§ **Task item**: Each entry below must be written out exactly, with pictures left out.

* * * * * * * * *

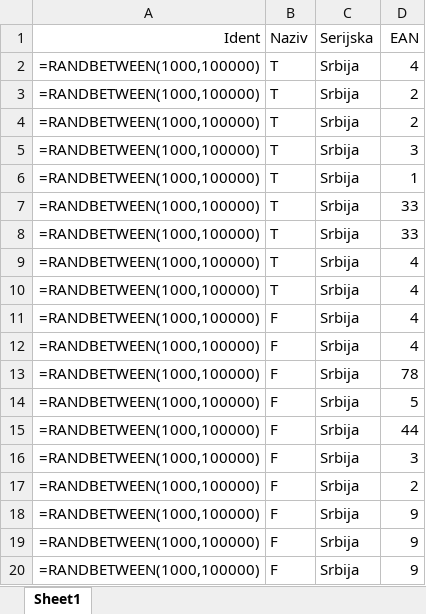
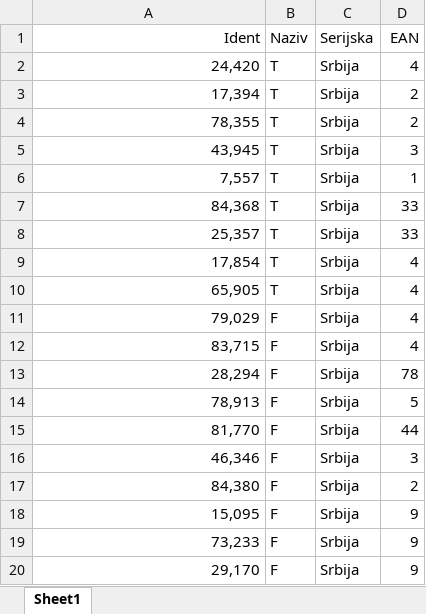
Before and after one commit to CodingByDay/WMS.React, an Excel workbook: src/import-data/import-idents.xlsx, sheet Sheet1, drawn as a sheet; values as stored, in another font and other column widths than the file's, no borders; formulas without a stored value are shown as written; the diff names each change by its address in the sheet, - before the commit and + after, or states it on an @@ line.

```diff
--- a/src/import-data/import-idents.xlsx (sheet Sheet1)
+++ b/src/import-data/import-idents.xlsx (sheet Sheet1)
-A2 (Ident): =RANDBETWEEN(1000,100000)
+A2 (Ident): 24,420
-A3 (Ident): =RANDBETWEEN(1000,100000)
+A3 (Ident): 17,394
-A4 (Ident): =RANDBETWEEN(1000,100000)
+A4 (Ident): 78,355
-A5 (Ident): =RANDBETWEEN(1000,100000)
+A5 (Ident): 43,945
-A6 (Ident): =RANDBETWEEN(1000,100000)
+A6 (Ident): 7,557
-A7 (Ident): =RANDBETWEEN(1000,100000)
+A7 (Ident): 84,368
-A8 (Ident): =RANDBETWEEN(1000,100000)
+A8 (Ident): 25,357
-A9 (Ident): =RANDBETWEEN(1000,100000)
+A9 (Ident): 17,854
-A10 (Ident): =RANDBETWEEN(1000,100000)
+A10 (Ident): 65,905
-A11 (Ident): =RANDBETWEEN(1000,100000)
+A11 (Ident): 79,029
-A12 (Ident): =RANDBETWEEN(1000,100000)
+A12 (Ident): 83,715
-A13 (Ident): =RANDBETWEEN(1000,100000)
+A13 (Ident): 28,294
-A14 (Ident): =RANDBETWEEN(1000,100000)
+A14 (Ident): 78,913
-A15 (Ident): =RANDBETWEEN(1000,100000)
+A15 (Ident): 81,770
-A16 (Ident): =RANDBETWEEN(1000,100000)
+A16 (Ident): 46,346
-A17 (Ident): =RANDBETWEEN(1000,100000)
+A17 (Ident): 84,380
-A18 (Ident): =RANDBETWEEN(1000,100000)
+A18 (Ident): 15,095
-A19 (Ident): =RANDBETWEEN(1000,100000)
+A19 (Ident): 73,233
-A20 (Ident): =RANDBETWEEN(1000,100000)
+A20 (Ident): 29,170
```
Also changed, not shown: src/import-data/import-order-positions.xlsx, src/import-data/import-subjects.xlsx, 7 other files.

* * * * * * * * *

§ **Answer box**:
Before and after one commit to CodingByDay/WMS.React, an Excel workbook: src/import-data/import-idents.xlsx, sheet Sheet1, drawn as a sheet; values as stored, in another font and other column widths than the file's, no borders; formulas without a stored value are shown as written; the diff names each change by its address in the sheet, - before the commit and + after, or states it on an @@ line.

```diff
--- a/src/import-data/import-idents.xlsx (sheet Sheet1)
+++ b/src/import-data/import-idents.xlsx (sheet Sheet1)
-A2 (Ident): =RANDBETWEEN(1000,100000)
+A2 (Ident): 24,420
-A3 (Ident): =RANDBETWEEN(1000,100000)
+A3 (Ident): 17,394
-A4 (Ident): =RANDBETWEEN(1000,100000)
+A4 (Ident): 78,355
-A5 (Ident): =RANDBETWEEN(1000,100000)
+A5 (Ident): 43,945
-A6 (Ident): =RANDBETWEEN(1000,100000)
+A6 (Ident): 7,557
-A7 (Ident): =RANDBETWEEN(1000,100000)
+A7 (Ident): 84,368
-A8 (Ident): =RANDBETWEEN(1000,100000)
+A8 (Ident): 25,357
-A9 (Ident): =RANDBETWEEN(1000,100000)
+A9 (Ident): 17,854
-A10 (Ident): =RANDBETWEEN(1000,100000)
+A10 (Ident): 65,905
-A11 (Ident): =RANDBETWEEN(1000,100000)
+A11 (Ident): 79,029
-A12 (Ident): =RANDBETWEEN(1000,100000)
+A12 (Ident): 83,715
-A13 (Ident): =RANDBETWEEN(1000,100000)
+A13 (Ident): 28,294
-A14 (Ident): =RANDBETWEEN(1000,100000)
+A14 (Ident): 78,913
-A15 (Ident): =RANDBETWEEN(1000,100000)
+A15 (Ident): 81,770
-A16 (Ident): =RANDBETWEEN(1000,100000)
+A16 (Ident): 46,346
-A17 (Ident): =RANDBETWEEN(1000,100000)
+A17 (Ident): 84,380
-A18 (Ident): =RANDBETWEEN(1000,100000)
+A18 (Ident): 15,095
-A19 (Ident): =RANDBETWEEN(1000,100000)
+A19 (Ident): 73,233
-A20 (Ident): =RANDBETWEEN(1000,100000)
+A20 (Ident): 29,170
```
Also changed, not shown: src/import-data/import-order-positions.xlsx, src/import-data/import-subjects.xlsx, 7 other files.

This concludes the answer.